Rev Epidemiol Sante Publique. 2001 Dec;49(6):531-9.
[Article in French]


Background: Despite more than 40 years of research on the prognostic value of hyperuricemia in relation to all-causes cardiovascular and coronary mortality, no clear consensus appears in the medical literature. Moreover, the observed relationship between hyperuricemia and the incidence of coronary heart disease mortality is related to gender. However, prospective studies including both genders are rare.

Methods: A prospective study was conducted in a random sample of 5225 males and 4476 females from the Belgian population aged 25 to 74 years at the initial survey and followed for 10 years for all-causes and specific mortality.

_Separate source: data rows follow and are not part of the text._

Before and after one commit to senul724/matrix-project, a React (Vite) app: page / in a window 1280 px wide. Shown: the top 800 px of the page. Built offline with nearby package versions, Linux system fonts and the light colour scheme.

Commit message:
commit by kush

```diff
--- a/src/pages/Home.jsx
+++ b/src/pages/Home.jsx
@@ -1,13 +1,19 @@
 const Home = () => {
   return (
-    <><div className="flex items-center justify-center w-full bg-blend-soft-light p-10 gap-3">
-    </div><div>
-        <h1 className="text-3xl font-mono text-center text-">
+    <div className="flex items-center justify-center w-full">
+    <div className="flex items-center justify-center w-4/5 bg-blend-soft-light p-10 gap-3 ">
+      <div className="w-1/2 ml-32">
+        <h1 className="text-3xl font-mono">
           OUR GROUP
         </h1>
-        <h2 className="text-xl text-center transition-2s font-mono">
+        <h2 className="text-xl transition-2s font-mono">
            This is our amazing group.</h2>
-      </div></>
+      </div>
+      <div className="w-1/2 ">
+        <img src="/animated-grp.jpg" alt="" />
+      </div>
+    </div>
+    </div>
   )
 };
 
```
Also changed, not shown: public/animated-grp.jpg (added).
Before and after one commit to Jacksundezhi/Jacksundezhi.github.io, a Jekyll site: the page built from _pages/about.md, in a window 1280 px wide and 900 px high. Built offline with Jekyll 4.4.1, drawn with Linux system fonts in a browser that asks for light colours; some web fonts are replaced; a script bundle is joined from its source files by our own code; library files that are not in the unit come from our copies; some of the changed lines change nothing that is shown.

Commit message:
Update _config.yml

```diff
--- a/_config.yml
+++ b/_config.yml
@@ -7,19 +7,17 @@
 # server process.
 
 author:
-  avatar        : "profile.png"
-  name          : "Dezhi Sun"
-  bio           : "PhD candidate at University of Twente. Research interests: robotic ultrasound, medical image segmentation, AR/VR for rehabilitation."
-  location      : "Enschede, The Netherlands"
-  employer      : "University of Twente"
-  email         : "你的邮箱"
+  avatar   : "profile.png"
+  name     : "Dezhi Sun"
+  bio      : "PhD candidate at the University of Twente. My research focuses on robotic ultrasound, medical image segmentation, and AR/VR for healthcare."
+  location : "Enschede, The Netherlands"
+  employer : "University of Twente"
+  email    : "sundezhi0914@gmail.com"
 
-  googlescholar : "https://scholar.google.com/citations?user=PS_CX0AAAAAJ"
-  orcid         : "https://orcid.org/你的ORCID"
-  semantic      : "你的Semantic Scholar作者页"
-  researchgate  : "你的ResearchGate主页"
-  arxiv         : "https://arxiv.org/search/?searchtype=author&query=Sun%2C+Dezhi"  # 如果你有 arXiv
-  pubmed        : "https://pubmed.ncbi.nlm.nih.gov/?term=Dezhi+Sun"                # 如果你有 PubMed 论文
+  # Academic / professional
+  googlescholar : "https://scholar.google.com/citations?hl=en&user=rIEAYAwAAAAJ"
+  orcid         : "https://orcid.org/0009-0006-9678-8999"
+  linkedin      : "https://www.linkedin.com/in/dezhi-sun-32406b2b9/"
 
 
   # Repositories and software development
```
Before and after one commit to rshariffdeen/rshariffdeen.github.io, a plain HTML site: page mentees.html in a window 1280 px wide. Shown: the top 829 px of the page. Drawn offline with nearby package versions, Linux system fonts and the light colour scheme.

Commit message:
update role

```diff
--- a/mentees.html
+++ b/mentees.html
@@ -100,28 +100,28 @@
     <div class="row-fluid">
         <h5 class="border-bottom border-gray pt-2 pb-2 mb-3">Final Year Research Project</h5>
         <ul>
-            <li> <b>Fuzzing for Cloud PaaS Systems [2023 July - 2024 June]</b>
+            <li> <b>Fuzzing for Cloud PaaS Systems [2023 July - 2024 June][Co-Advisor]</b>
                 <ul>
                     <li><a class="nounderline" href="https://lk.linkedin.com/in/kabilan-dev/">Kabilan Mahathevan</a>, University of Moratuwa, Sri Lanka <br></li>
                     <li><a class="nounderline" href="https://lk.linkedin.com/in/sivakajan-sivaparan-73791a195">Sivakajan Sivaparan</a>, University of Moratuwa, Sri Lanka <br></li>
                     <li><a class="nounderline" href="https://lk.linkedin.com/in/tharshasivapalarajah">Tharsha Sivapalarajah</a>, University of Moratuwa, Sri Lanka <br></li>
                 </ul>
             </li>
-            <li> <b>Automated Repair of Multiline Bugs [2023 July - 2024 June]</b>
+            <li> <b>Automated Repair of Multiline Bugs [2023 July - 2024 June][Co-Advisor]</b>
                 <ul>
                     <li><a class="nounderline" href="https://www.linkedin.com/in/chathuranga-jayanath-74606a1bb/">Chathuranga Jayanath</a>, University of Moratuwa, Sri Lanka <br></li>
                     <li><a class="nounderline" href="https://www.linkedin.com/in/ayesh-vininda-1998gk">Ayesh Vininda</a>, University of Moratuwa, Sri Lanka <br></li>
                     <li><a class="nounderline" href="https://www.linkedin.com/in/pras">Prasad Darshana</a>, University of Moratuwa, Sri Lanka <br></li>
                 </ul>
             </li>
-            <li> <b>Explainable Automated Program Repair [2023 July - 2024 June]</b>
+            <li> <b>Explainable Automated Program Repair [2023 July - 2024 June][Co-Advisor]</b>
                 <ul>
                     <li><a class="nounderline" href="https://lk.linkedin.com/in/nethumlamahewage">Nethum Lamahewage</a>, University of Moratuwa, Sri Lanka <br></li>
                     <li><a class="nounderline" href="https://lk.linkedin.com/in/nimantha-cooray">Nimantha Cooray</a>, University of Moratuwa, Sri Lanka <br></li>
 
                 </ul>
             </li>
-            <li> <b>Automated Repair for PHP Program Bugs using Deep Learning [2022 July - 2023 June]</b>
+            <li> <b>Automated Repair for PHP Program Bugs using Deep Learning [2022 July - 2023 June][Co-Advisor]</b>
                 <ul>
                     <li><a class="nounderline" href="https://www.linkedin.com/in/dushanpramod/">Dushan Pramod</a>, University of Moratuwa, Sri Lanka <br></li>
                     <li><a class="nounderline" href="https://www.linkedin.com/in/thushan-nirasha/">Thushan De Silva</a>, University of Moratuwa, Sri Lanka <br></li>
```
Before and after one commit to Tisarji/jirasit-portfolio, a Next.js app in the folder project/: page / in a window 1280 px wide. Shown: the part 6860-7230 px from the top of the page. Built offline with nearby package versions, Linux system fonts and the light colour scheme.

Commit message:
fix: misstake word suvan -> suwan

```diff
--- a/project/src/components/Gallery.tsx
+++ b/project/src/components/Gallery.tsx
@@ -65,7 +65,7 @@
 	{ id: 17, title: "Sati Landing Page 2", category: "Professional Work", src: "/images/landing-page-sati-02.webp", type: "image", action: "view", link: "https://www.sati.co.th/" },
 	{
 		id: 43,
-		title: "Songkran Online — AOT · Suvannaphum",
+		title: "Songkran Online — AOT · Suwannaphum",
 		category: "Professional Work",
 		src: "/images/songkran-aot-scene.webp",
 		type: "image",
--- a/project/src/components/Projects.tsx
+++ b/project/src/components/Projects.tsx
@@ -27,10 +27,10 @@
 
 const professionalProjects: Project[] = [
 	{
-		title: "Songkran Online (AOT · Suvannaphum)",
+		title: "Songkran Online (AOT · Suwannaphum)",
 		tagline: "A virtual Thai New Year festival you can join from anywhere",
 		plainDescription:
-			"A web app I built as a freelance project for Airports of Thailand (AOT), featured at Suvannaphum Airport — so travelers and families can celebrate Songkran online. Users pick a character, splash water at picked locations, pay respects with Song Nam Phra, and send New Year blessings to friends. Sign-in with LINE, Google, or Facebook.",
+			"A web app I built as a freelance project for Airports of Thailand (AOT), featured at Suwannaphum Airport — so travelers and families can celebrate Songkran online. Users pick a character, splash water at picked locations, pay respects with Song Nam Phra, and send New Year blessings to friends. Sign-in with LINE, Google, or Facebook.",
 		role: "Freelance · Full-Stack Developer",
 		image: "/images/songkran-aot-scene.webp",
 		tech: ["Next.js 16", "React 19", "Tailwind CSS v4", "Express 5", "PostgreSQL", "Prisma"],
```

Results: The number of observed total, cardiovascular, and coronary heart disease deaths were 648 and 239, 150 and 225, and 96 and 51 in males and females respectively. At multivariate analysis, uricemia was significantly correlated with all-causes mortality in males whereas a tendency was observed in females. The same diverging association was observed for cardiovascular mortality. However, for coronary heart disease mortality, there was a very significant correlation only in females.

Conclusions: Our findings confirm the observed gender-related differences in the relation of hyperuricemia with all-causes and coronary heart disease mortality. We propose possible pathogenic mechanisms concerning the relationship with coronary heart disease mortality observed only in females.

Publication types

  • Comparative Study
  • English Abstract

MeSH terms

  • Adult
  • Age Factors
  • Aged
  • Alcohol Drinking / adverse effects
  • Belgium
  • Cardiovascular Diseases / mortality*
  • Chi-Square Distribution
  • Coronary Disease / mortality*
  • Female
  • Follow-Up Studies
  • Humans
  • Male
  • Middle Aged
  • Mortality / trends*
  • Multivariate Analysis
  • Prospective Studies
  • Risk Factors
  • Sampling Studies
  • Sex Factors
  • Smoking / adverse effects
  • Socioeconomic Factors
  • Surveys and Questionnaires
  • Time Factors
  • Uric Acid / blood*


  • Uric Acid